1920, in the meaning defined above

History and Etymology for cordon sanitaire

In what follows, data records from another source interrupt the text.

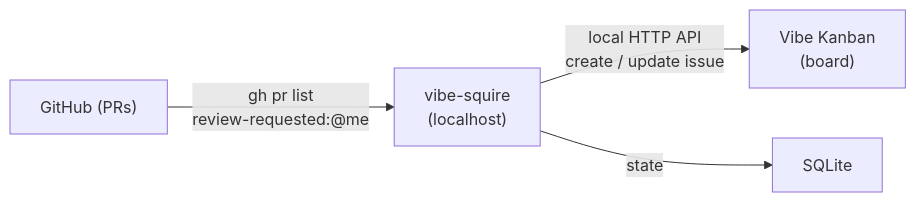
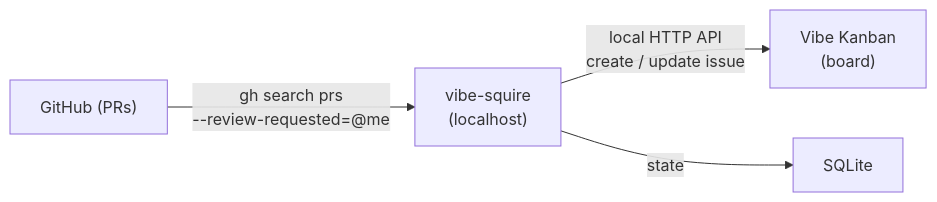
One commit to alexpialetski/vibe-squire changed the diagram in README.md. Above: the diagram before and after it, drawn with Mermaid. The commit also changed other lines of this file and 1 other file, not shown here.

````diff
--- a/README.md
+++ b/README.md
@@ -9,6 +9,6 @@
 ```mermaid
 graph LR
-    GH["GitHub (PRs)"] -- "gh pr list<br/>review-requested:@me" --> VS["vibe-squire<br/>(localhost)"]
+    GH["GitHub (PRs)"] -- "gh search prs<br/>--review-requested=@me" --> VS["vibe-squire<br/>(localhost)"]
     VS -- "local HTTP API<br/>create / update issue" --> VK["Vibe Kanban<br/>(board)"]
     VS -- "state" --> DB["SQLite"]
 ```
````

borrowed from French, literally, "sanitary cordon," originally in reference to a line of military posts or other barriers enclosing a community stricken by an infectious disease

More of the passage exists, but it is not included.